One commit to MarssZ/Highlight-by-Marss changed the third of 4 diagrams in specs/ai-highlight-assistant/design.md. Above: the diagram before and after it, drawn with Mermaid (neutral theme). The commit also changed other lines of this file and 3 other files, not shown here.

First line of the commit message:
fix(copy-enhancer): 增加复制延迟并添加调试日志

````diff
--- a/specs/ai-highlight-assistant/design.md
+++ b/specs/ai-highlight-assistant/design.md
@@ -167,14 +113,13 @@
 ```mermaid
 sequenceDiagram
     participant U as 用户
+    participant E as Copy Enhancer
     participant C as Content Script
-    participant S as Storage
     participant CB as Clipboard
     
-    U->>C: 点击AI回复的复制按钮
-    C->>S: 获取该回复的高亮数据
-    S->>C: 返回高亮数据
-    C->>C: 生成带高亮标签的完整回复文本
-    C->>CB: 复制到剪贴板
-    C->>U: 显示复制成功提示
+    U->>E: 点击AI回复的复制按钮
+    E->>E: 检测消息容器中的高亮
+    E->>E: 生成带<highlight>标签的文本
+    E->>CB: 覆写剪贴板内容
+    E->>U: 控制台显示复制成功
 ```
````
- - - - -
HOW TO COMPLETE THIS TASK: From the line containing "participant U as 用户" through the last line of the records above, reproduce every line exactly.

OUTPUT OF THE TASK:
     participant U as 用户
+    participant E as Copy Enhancer
     participant C as Content Script
-    participant S as Storage
     participant CB as Clipboard
     
-    U->>C: 点击AI回复的复制按钮
-    C->>S: 获取该回复的高亮数据
-    S->>C: 返回高亮数据
-    C->>C: 生成带高亮标签的完整回复文本
-    C->>CB: 复制到剪贴板
-    C->>U: 显示复制成功提示
+    U->>E: 点击AI回复的复制按钮
+    E->>E: 检测消息容器中的高亮
+    E->>E: 生成带<highlight>标签的文本
+    E->>CB: 覆写剪贴板内容
+    E->>U: 控制台显示复制成功
 ```
````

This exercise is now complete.